I am not a specialist, but I am sure others will have more relevant suggestions.


@mikeyoung Hi Mike, this must be really difficult for you. It is very difficult to get people to do things they don’t want to. Is she able to tell you why she doesn’t want to do things? Are her meds making her so tired she just can’t do it? Has she seen anyone about her mood? Was there anything that you were both looking forward to that you could use as an incentive to get her moving forward ? Or just something that she’d like to do again?
Sometimes tough love is needed. If you don’t do this then this is the consequence. That might be best from someone other than you though.

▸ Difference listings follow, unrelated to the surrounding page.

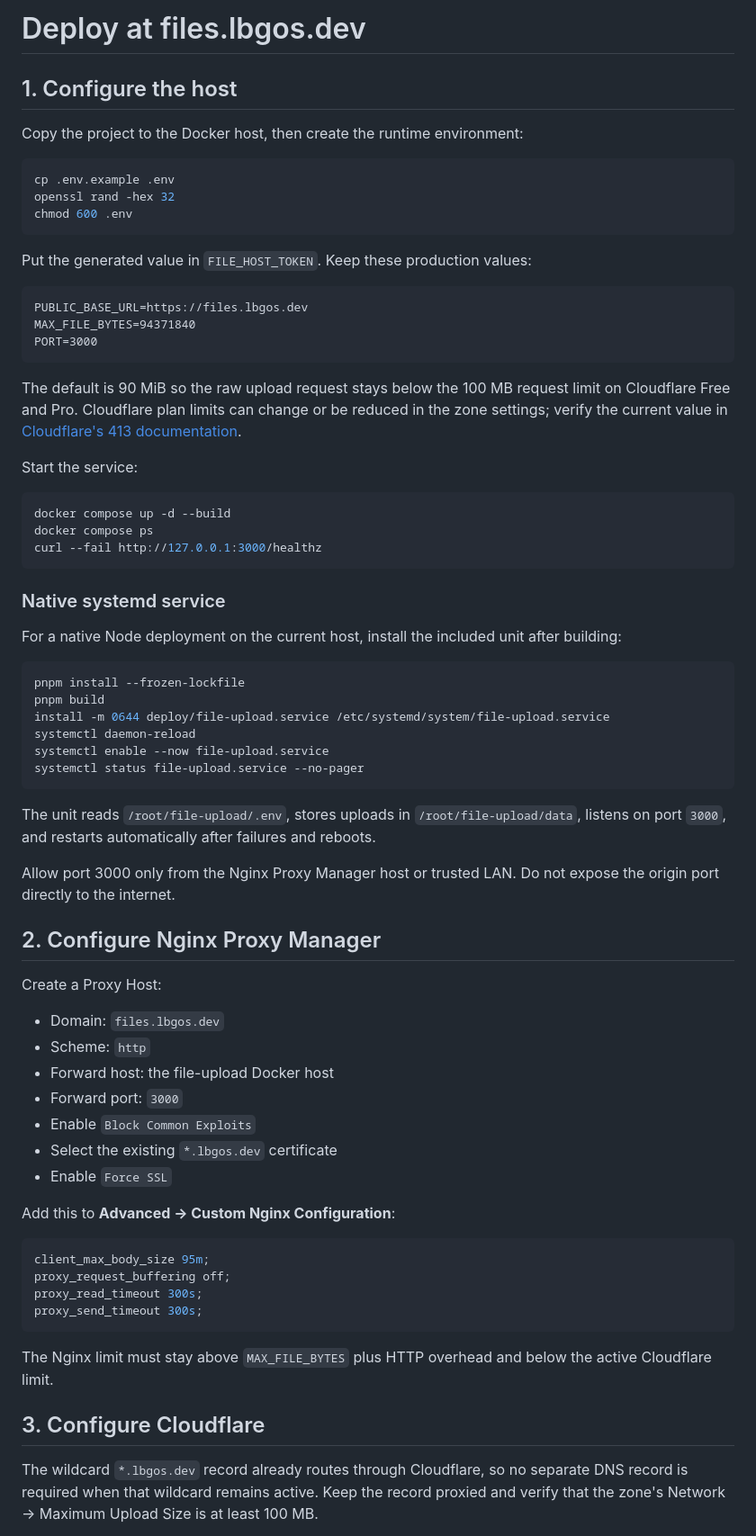
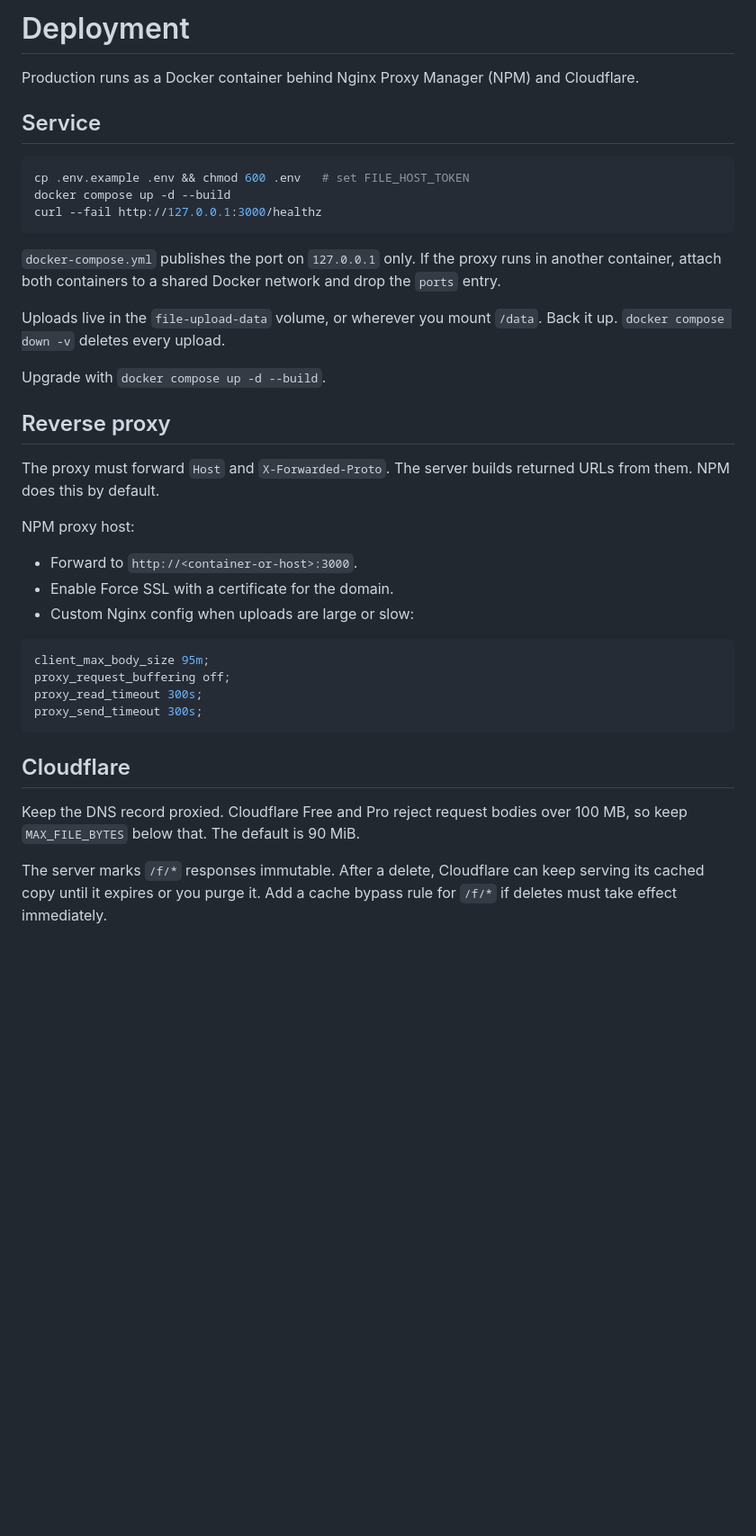
Before and after one commit to lbgos/file-upload, a Markdown page: docs/deployment.md, the part around one of its changes. Shown at 90% size. Drawn GitHub-style; blank space fills up the shorter version.

````diff
--- a/docs/deployment.md
+++ b/docs/deployment.md
@@ -1,63 +1,30 @@
-# Deploy at files.lbgos.dev
+# Deployment
 
-## 1. Configure the host
+Production runs as a Docker container behind Nginx Proxy Manager (NPM) and Cloudflare.
 
-Copy the project to the Docker host, then create the runtime environment:
+## Service
 
 ```bash
-cp .env.example .env
-openssl rand -hex 32
-chmod 600 .env
-```
-
-Put the generated value in `FILE_HOST_TOKEN`. Keep these production values:
-
-```dotenv
-PUBLIC_BASE_URL=https://files.lbgos.dev
-MAX_FILE_BYTES=94371840
-PORT=3000
-```
-
-The default is 90 MiB so the raw upload request stays below the 100 MB request limit on Cloudflare Free and Pro. Cloudflare plan limits can change or be reduced in the zone settings; verify the current value in [Cloudflare's 413 documentation](https://developers.cloudflare.com/support/troubleshooting/http-status-codes/4xx-client-error/error-413/).
-
-Start the service:
-
-```bash
+cp .env.example .env && chmod 600 .env   # set FILE_HOST_TOKEN
 docker compose up -d --build
-docker compose ps
 curl --fail http://127.0.0.1:3000/healthz
 ```
 
-### Native systemd service
+`docker-compose.yml` publishes the port on `127.0.0.1` only. If the proxy runs in another container, attach both containers to a shared Docker network and drop the `ports` entry.
 
-For a native Node deployment on the current host, install the included unit after building:
+Uploads live in the `file-upload-data` volume, or wherever you mount `/data`. Back it up. `docker compose down -v` deletes every upload.
 
-```bash
-pnpm install --frozen-lockfile
-pnpm build
-install -m 0644 deploy/file-upload.service /etc/systemd/system/file-upload.service
-systemctl daemon-reload
-systemctl enable --now file-upload.service
-systemctl status file-upload.service --no-pager
-```
+Upgrade with `docker compose up -d --build`.
 
-The unit reads `/root/file-upload/.env`, stores uploads in `/root/file-upload/data`, listens on port `3000`, and restarts automatically after failures and reboots.
+## Reverse proxy
 
-Allow port 3000 only from the Nginx Proxy Manager host or trusted LAN. Do not expose the origin port directly to the internet.
+The proxy must forward `Host` and `X-Forwarded-Proto`. The server builds returned URLs from them. NPM does this by default.
 
-## 2. Configure Nginx Proxy Manager
+NPM proxy host:
 
-Create a Proxy Host:
-
-- Domain: `files.lbgos.dev`
-- Scheme: `http`
-- Forward host: the file-upload Docker host
-- Forward port: `3000`
-- Enable `Block Common Exploits`
-- Select the existing `*.lbgos.dev` certificate
-- Enable `Force SSL`
-
-Add this to **Advanced → Custom Nginx Configuration**:
+- Forward to `http://<container-or-host>:3000`.
+- Enable Force SSL with a certificate for the domain.
+- Custom Nginx config when uploads are large or slow:
 
 ```nginx
 client_max_body_size 95m;
@@ -66,9 +33,9 @@ proxy_read_timeout 300s;
 proxy_send_timeout 300s;
 ```
 
-The Nginx limit must stay above `MAX_FILE_BYTES` plus HTTP overhead and below the active Cloudflare limit.
+## Cloudflare
 
-## 3. Configure Cloudflare
+Keep the DNS record proxied. Cloudflare Free and Pro reject request bodies over 100 MB, so keep `MAX_FILE_BYTES` below that. The default is 90 MiB.
 
-The wildcard `*.lbgos.dev` record already routes through Cloudflare, so no separate DNS record is required when that wildcard remains active. Keep the record proxied and verify that the zone's Network → Maximum Upload Size is at least 100 MB.
+The server marks `/f/*` responses immutable. After a delete, Cloudflare can keep serving its cached copy until it expires or you purge it. Add a cache bypass rule for `/f/*` if deletes must take effect immediately.
 
````
Also changed, not shown: other parts of docs/deployment.md (+7 -37 lines), README.md (+33 -69 lines), docs/skill.md (deleted, +0 -25 lines), skill/file-upload/SKILL.md (+11 -11 lines), docs/ui-desktop.png, docs/ui-mobile.png, docs/ui-uploaded.png, 13 other files.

Have you tried ringing the stroke association helpline for advice 0303 3033 100 they will have come across this before I’m sure.
Wishing you all the best xxx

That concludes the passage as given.